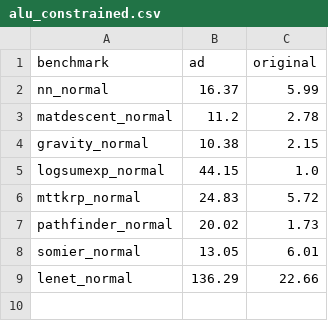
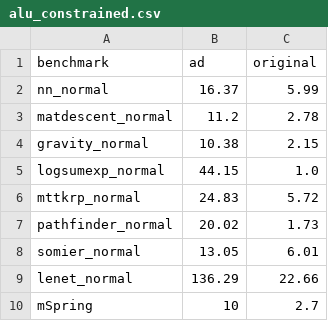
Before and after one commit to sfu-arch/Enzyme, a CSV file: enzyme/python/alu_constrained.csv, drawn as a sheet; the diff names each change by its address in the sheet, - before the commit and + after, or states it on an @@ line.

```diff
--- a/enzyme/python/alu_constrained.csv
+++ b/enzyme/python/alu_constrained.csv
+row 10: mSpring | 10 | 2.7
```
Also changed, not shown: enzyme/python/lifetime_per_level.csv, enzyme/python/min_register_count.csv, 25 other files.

# # # #

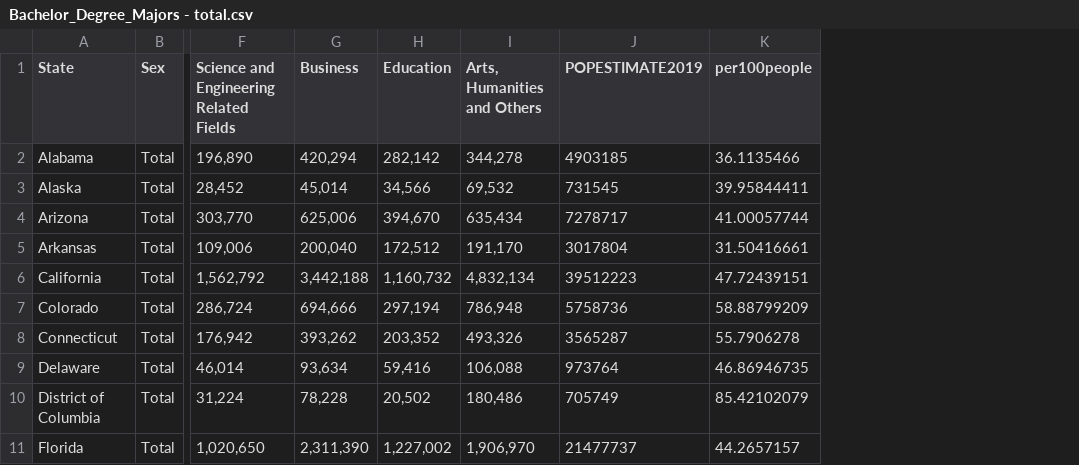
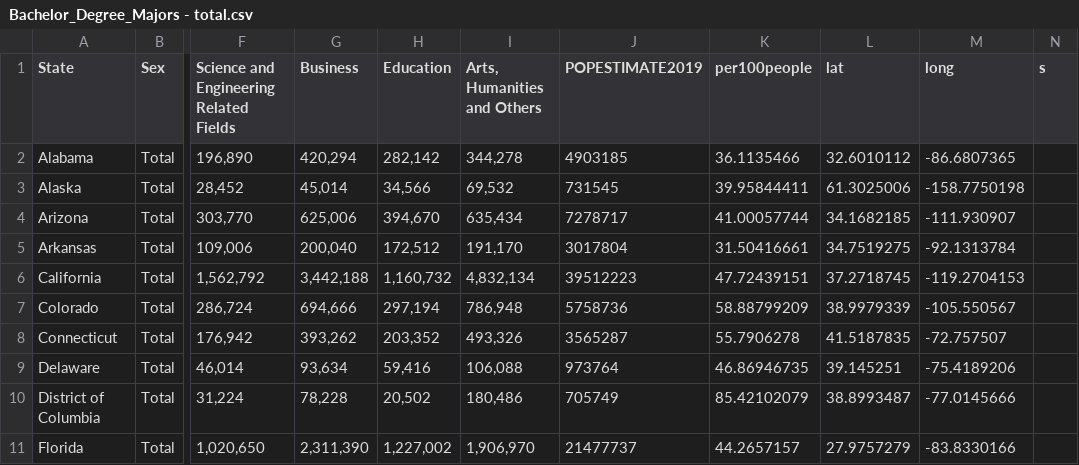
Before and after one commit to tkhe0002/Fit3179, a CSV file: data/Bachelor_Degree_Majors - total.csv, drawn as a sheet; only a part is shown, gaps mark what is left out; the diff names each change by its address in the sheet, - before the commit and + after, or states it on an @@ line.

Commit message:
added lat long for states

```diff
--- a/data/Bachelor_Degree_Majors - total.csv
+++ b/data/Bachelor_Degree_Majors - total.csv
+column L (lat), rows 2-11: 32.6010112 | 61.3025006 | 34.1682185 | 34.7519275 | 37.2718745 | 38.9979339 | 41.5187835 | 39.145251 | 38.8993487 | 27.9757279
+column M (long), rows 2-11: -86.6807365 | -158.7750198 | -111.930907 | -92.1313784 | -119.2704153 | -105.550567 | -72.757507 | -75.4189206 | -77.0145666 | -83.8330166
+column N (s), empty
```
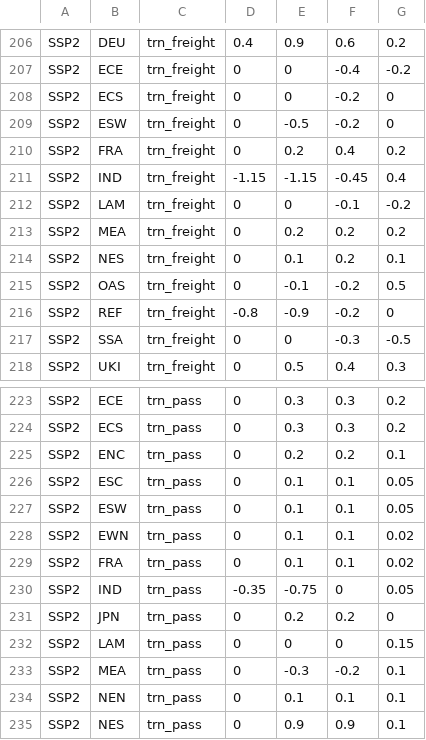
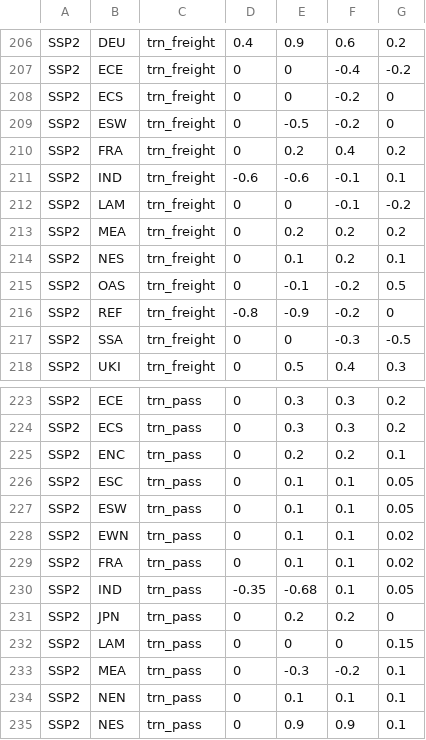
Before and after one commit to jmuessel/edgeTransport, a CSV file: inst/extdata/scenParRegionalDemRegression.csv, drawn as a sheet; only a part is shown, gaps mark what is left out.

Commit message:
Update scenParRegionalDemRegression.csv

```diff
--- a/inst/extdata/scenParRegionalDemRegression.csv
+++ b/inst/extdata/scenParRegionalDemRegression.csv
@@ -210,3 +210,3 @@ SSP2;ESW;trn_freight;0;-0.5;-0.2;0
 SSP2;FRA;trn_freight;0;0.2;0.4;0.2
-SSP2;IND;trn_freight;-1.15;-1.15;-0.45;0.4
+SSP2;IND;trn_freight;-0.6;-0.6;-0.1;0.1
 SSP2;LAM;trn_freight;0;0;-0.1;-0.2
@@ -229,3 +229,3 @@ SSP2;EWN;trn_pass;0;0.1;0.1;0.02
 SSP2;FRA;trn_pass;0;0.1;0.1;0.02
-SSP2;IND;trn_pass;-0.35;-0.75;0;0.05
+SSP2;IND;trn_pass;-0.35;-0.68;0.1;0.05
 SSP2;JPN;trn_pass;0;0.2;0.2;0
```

# # # #

* _Exercise requirements_
In the records above, which lines hold the string "sheet"? Copy each one.

* _Solution for this problem_
Before and after one commit to sfu-arch/Enzyme, a CSV file: enzyme/python/alu_constrained.csv, drawn as a sheet; the diff names each change by its address in the sheet, - before the commit and + after, or states it on an @@ line.
Before and after one commit to tkhe0002/Fit3179, a CSV file: data/Bachelor_Degree_Majors - total.csv, drawn as a sheet; only a part is shown, gaps mark what is left out; the diff names each change by its address in the sheet, - before the commit and + after, or states it on an @@ line.
Before and after one commit to jmuessel/edgeTransport, a CSV file: inst/extdata/scenParRegionalDemRegression.csv, drawn as a sheet; only a part is shown, gaps mark what is left out.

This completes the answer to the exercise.